• **EXERCISE DETAILS**: Across the entries below, the lines containing "brokers" should be counted and only their number returned.

• **Change listing data**:

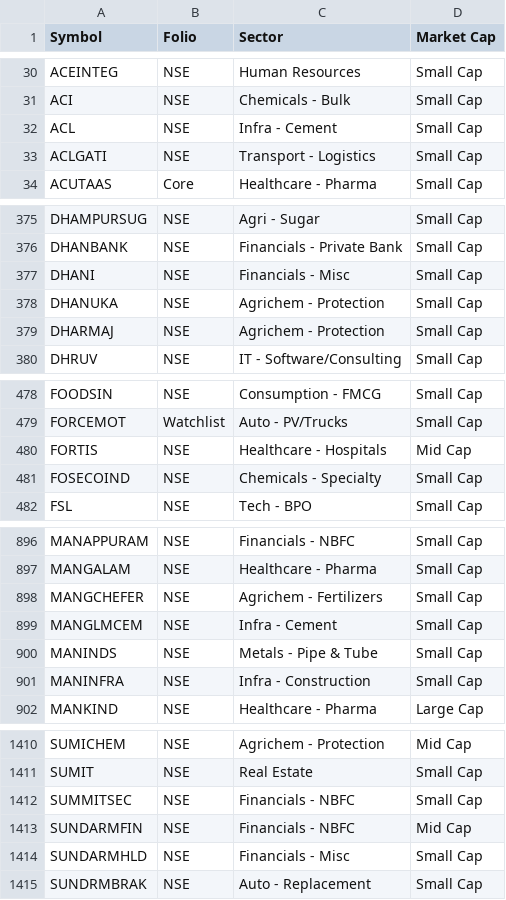
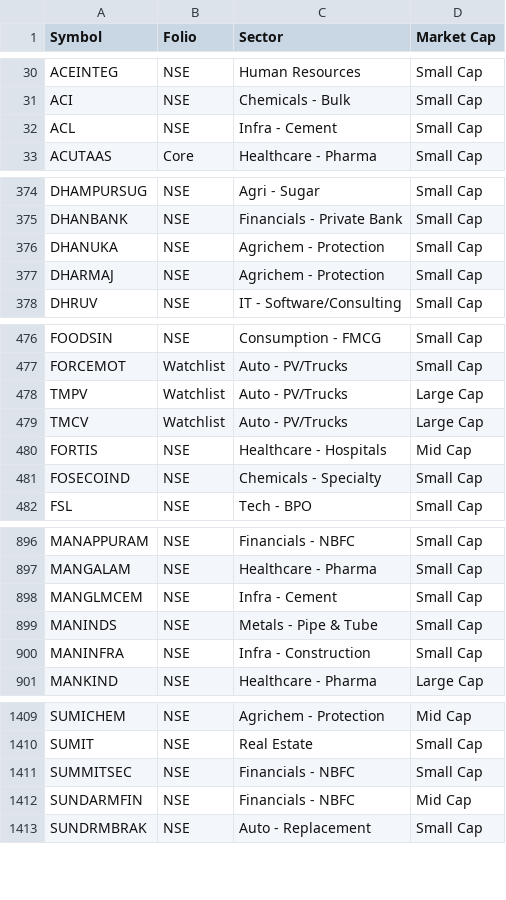
Before and after one commit to aypaninv/sector-analyze, a CSV file: files/stocks.csv, drawn as a sheet; only a part is shown, gaps mark what is left out; removed rows and columns are numbered as before the commit, all else as after; the diff covers the shown part only; the diff names each change by its address in the sheet, - before the commit and + after, or states it on an @@ line.

Commit message:
updated weekly data

```diff
--- a/files/stocks.csv
+++ b/files/stocks.csv
-row 33: ACLGATI | NSE | Transport - Logistics | Small Cap
-row 377: DHANI | NSE | Financials - Misc | Small Cap
+row 478: TMPV | Watchlist | Auto - PV/Trucks | Large Cap
+row 479: TMCV | Watchlist | Auto - PV/Trucks | Large Cap
-row 898: MANGCHEFER | NSE | Agrichem - Fertilizers | Small Cap
-row 1414: SUNDARMHLD | NSE | Financials - Misc | Small Cap
```
Also changed, not shown: 1 removed row and 1 edited cell elsewhere in this file, files/stocks-full-list.csv.
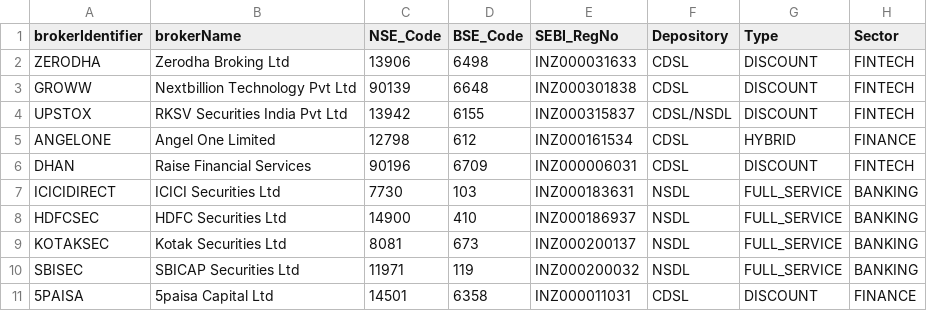
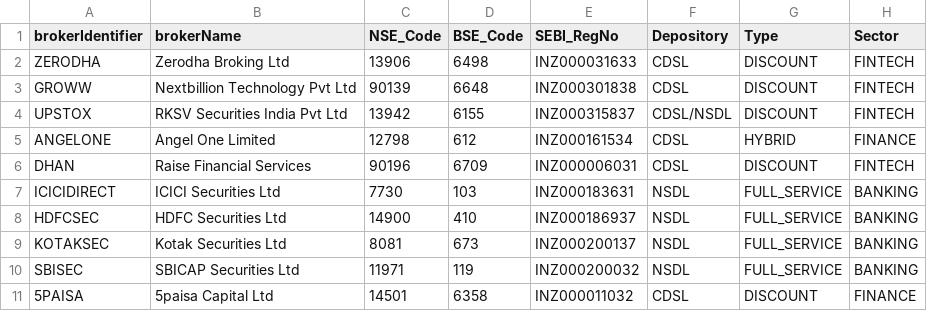
Before and after one commit to Harshavardhan320/StocksMarket-XL-practice, a CSV file: masterData/brokers/brokers.csv, drawn as a sheet.

Commit message:
Update brokers.csv

```diff
--- a/masterData/brokers/brokers.csv
+++ b/masterData/brokers/brokers.csv
@@ -10,2 +10,2 @@ KOTAKSEC,Kotak Securities Ltd,8081,673,INZ000200137,NSDL,FULL_SERVICE,BANKING
 SBISEC,SBICAP Securities Ltd,11971,119,INZ000200032,NSDL,FULL_SERVICE,BANKING
-5PAISA,5paisa Capital Ltd,14501,6358,INZ000011031,CDSL,DISCOUNT,FINANCE
+5PAISA,5paisa Capital Ltd,14501,6358,INZ000011032,CDSL,DISCOUNT,FINANCE
```
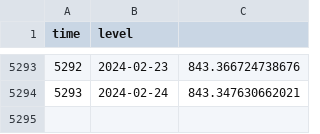
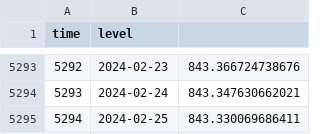
Before and after one commit to jusinowicz/yahara_flashiness, a CSV file: yahara_flash/data/keg_hist.csv, drawn as a sheet; only a part is shown, gaps mark what is left out.

```diff
--- a/yahara_flash/data/keg_hist.csv
+++ b/yahara_flash/data/keg_hist.csv
@@ -5294 +5294,2 @@
 "5293",2024-02-24,843.347630662021
+"5294",2024-02-25,843.330069686411
```
Also changed, not shown: yahara_flash/data/men_hist.csv, yahara_flash/data/mon_hist.csv, 5 other files.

• **TASK RESULT**: 4